RX.control – Architecture

The concept of the RX.control software, more specifically of the infrastructure software, is based on a particular Architectural Design Pattern, which has proved to be field-robust, see References. Somewhat academically, it is sometimes called a "System of Communicating State Machines".

As described under Fields of Application, the pattern refers to the architecture of a distributed application, made from multiple processes that communicate with each other and exchange data. The concept is illustrated in the following diagram. The colors refer to the layers from the Layer Model and show how the RX.control components support the application.


Diagram RX.control Scheme



The main characteristics of such an architecture are:

  • An application process, for example, implements the control of a device, a particular service, or a step of a data processing chain.
  • Several such dedicated processes thus realize the functionality of the overall system in a modular, possibly distributed manner.
  • The internal logic of an application process is determined by events that arrive as messages in a message queue and call corresponding handler functions. A state machine defines and manages the operating states of the process being driven by these events.
  • Application processes communicate with messages that represent commands, responses, or notifications, and are treated as events by the recipient.
  • Application processes publish data in a central in-memory database and read data from other processes from there. The initial configuration of processes is also done in this way. Processes can register themselves for notifications of changes in the database.
  • With the concepts of messaging and the central database, the application processes are weakly coupled. The command and data flow can be adjusted by configuration without the need to re-compile the application.
  • A central instance - the application manager - starts and configures the system of application processes after central services, such as the in-memory database, the network communication and logging have been initialized.
  • At runtime, the application manager monitors the system.


Why Processes Instead of Threads?

Instead of having multiple processes, you could alternatively design an application with multi-threading, with each process corresponding to a thread. However, a multi-process solution has advantages:

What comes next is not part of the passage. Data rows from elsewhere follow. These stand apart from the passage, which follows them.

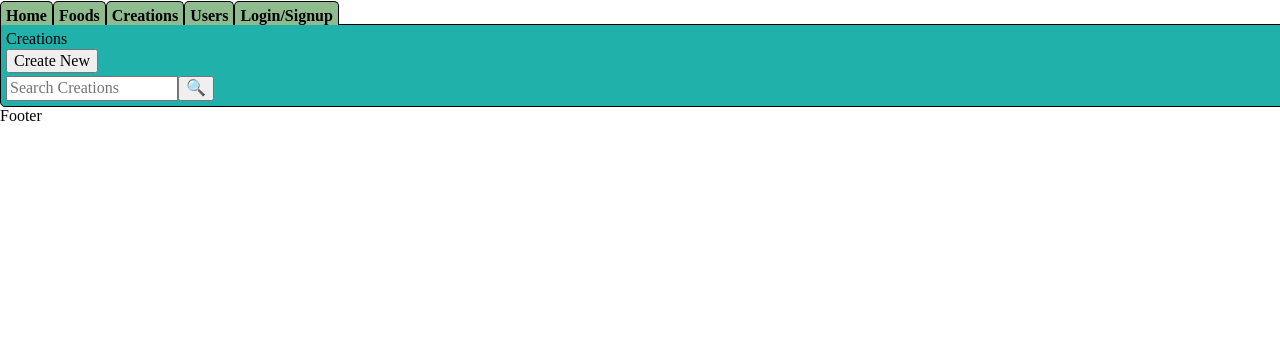
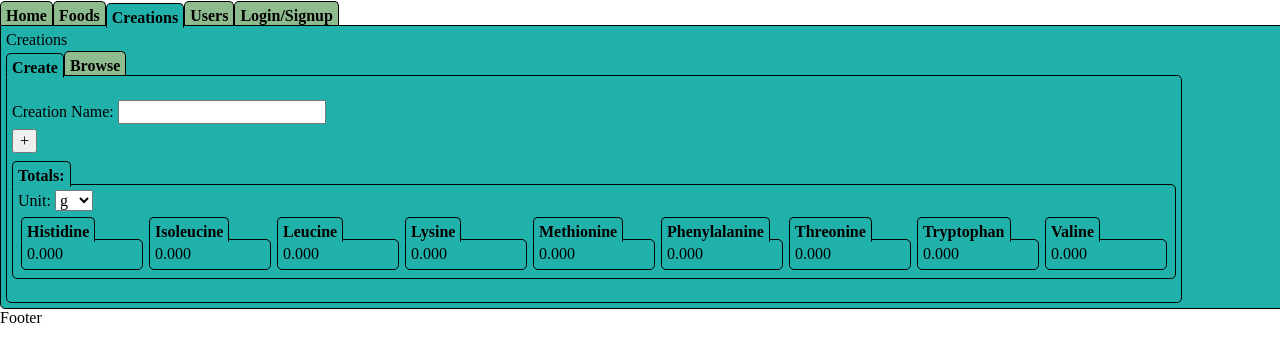
Before and after one commit to Nicholas-Gregory/ProteinHelper, a React (Vite) app in the folder client/: page /creations/create in a window 1280 px wide. Shown: the top 362 px of the page. Built offline with nearby package versions, Linux system fonts and the light colour scheme; no server answers.

Commit message:
Improvement: App (redoing routes); Improvement: Component: TabNav, Layout: Header, MainLayout, Creations (active tab highlights. use template for other places tabs appear on site);

```diff
--- a/client/src/App.jsx
+++ b/client/src/App.jsx
@@ -1,4 +1,4 @@
-import { BrowserRouter, Route, Routes } from 'react-router-dom';
+import { BrowserRouter, Navigate, Route, Routes } from 'react-router-dom';
 import './style.css';
 import MainLayout from './layouts/MainLayout';
 import Home from './pages/Home';
@@ -12,6 +12,7 @@ import Creation from './pages/Creation';
 import Creations from './pages/Creations';
 import Users from './layouts/Users';
 import User from './pages/User';
+import Browse from './pages/Browse';
 
 export default function App({}) {
     return (
@@ -23,6 +24,10 @@ export default function App({}) {
                         element={<MainLayout />}
                     >
                         <Route
+                            index
+                            element={<Navigate to={'/home'} />}
+                        />
+                        <Route
                             path='/home'
                             element={<Home />}
                         />
@@ -31,13 +36,23 @@ export default function App({}) {
                             element={<Creations />}
                         >
                             <Route
+                                index
+                                element={<Navigate to={'/creations/create'} />}
+                            />
+
+                            <Route
                                 path='/creations/:creationId'
                                 element={<Creation />}
                             />
 
                             <Route
-                                path='/creations/new'
+                                path='/creations/create'
                                 element={<NewCreation />}
+                            />
+
+                            <Route
+                                path='/creations/browse'
+                                element={<Browse />}
                             />
                         </Route>
 
--- a/client/src/components/TabNav.jsx
+++ b/client/src/components/TabNav.jsx
@@ -2,17 +2,14 @@ import { useState } from "react"
 
 export default function TabNav({
     tabs,
-    defaultActiveTabName,
+    active,
     onSelect
 }) {
-    const [active, setActiveName] = useState(defaultActiveTabName);
-
     function handleClick(e) {
         const name = tabs
         .find(tab => tab.text === e.target.innerText)
         .name;
 
-        setActiveName(name);
         onSelect(name);
     }
 
--- a/client/src/layouts/Header.jsx
+++ b/client/src/layouts/Header.jsx
@@ -1,15 +1,27 @@
 import { useLocation, useNavigate } from "react-router-dom";
 import TabNav from "../components/TabNav";
 import { useAuth } from "../contexts/UserContext";
+import { useEffect, useState } from "react";
 
-export default function Header({ page }) {
+export default function Header({}) {
     const navigate = useNavigate();
     const location = useLocation();
+    const path = location.pathname.split('/');
     const { user } = useAuth();
+    const [page, setPage] = useState(path[1]);
 
-    const path = location.pathname.split('/');
+    useEffect(() => {
+        if (path[1] === 'users') {
+            if (user && path[2] === user.id) {
+                setPage('profile');
+                return;
+            }
+        }
+        setPage(path[1]);
+    }, [location]);
 
     function handleTopNavSelect(name) {
+        setPage(name);
         if (name === 'profile') {
             navigate(`/users/${user.id}`);
             return;
@@ -46,7 +58,7 @@ export default function Header({ page }) {
                         text: 'Login/Signup'
                     }
                 ]}
-                defaultActiveTabName={path[path.length - 1]}
+                active={page}
                 onSelect={handleTopNavSelect}
             />
         </>
--- a/client/src/layouts/MainLayout.jsx
+++ b/client/src/layouts/MainLayout.jsx
@@ -2,21 +2,12 @@ import { Outlet, useLocation, useNavigate } from "react-router-dom";
 import Header from "./Header";
 import Footer from "./Footer";
 import { useEffect } from "react";
+import { useAuth } from "../contexts/UserContext";
 
 export default function MainLayout({}) {
-    const location = useLocation();
-    const navigate = useNavigate();
-
-    const path = location.pathname;
-    const pageName = path.substring(1).split('/')[0];
-
-    useEffect(() => {
-        if (path === '/') navigate('/home');
-    }, [])
-
     return (
         <>
-            <Header page={pageName}/>
+            <Header />
 
             <div
                 className="tab-content"
--- /dev/null
+++ b/client/src/pages/Browse.jsx
@@ -0,0 +1,9 @@
+import SearchBar from "../components/SearchBar";
+
+export default function Browse({}) {
+    return (
+        <>
+            <SearchBar placeholderText={'Search Creations'}/>
+        </>
+    )
+}
--- a/client/src/pages/Creations.jsx
+++ b/client/src/pages/Creations.jsx
@@ -1,31 +1,44 @@
 import { Outlet, useLocation, useNavigate } from "react-router-dom";
 import SearchBar from "../components/SearchBar";
+import TabNav from "../components/TabNav";
+import { useEffect, useState } from "react";
 
 export default function Creations({}) {
     const navigate = useNavigate();
     const location = useLocation();
+    const path = location.pathname.split('/');
+    const [page, setPage] = useState(path[path.length - 1]);
+
+    useEffect(() => {
+        setPage(path[path.length - 1]);
+    }, [location])
+
+    function handleSelect(name) {
+        navigate(`/creations/${name}`);
+    }
 
     return (
         <>
             Creations
 
             <br />
-            {location.pathname !== '/creations/new' &&
-                <button
-                    style={{
-                        marginBottom: '3px'
-                    }}
-                    onClick={() => navigate('/creations/new')}
-                >
-                    Create New
-                </button>
-            }
-
-
-            <SearchBar
-                placeholderText={'Search Creations'}
+            <TabNav
+                tabs={[
+                    {
+                        name: 'create',
+                        text: 'Create'
+                    },
+                    {
+                        name: 'browse',
+                        text: 'Browse'
+                    }
+                ]}
+                active={page}
+                onSelect={handleSelect}
             />
-            <Outlet />
+            <div className="tab-content">
+                <Outlet />
+            </div>
         </>
     )
 }
```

  • Building and deploying an application system from processes is more modular than a monolithic and very large multi-threaded application; each program can be created and installed individually. It is also possible, e.g. for testing purposes, to substitute a single program against a stub process without the need to rebuild the application.
  • Managing, inspecting, debugging, etc. from the shell and tools is easier; processes are individually accessible, whereas threads are hidden inside processes.
  • The signal handling of a multi-threaded application is more difficult with respect to predicting and controlling which thread is given a signal. There is also a strong dependency on the signal and on the Linux kernel version.
  • Individual call arguments can be given to each process.
  • The process priority and the assignment to a CPU core can be set more easily compared to the more complicated handling of user PID, kernel PID and TGID for threads.
  • In addition, an application process often requires auxiliary threads, e.g for timers or background tasks. In an application where all processes are themselves created as threads, this leads to a complex thread hierarchy.

Concerning performance and resource aspects, processes and threads on Linux are only slightly different. From the kernel's point of view, both are "tasks". The convenience that interprocess communication and synchronization as well as access to global variables is easier between threads that share the same address space, does not matter much. All IPC mechanisms are also available between processes and are already provided by the RX.control infrastructure software. Conversely, when using threads, there are costs, too, e.g. for using Thread Local Storage.

Therefore, RX.control is based on a multi-process model, which gives the user the advantages and does not require any extra effort since the infrastructure software implements the required IPC mechanisms for this model as a class library and provides this functionality as an easy-to-use API.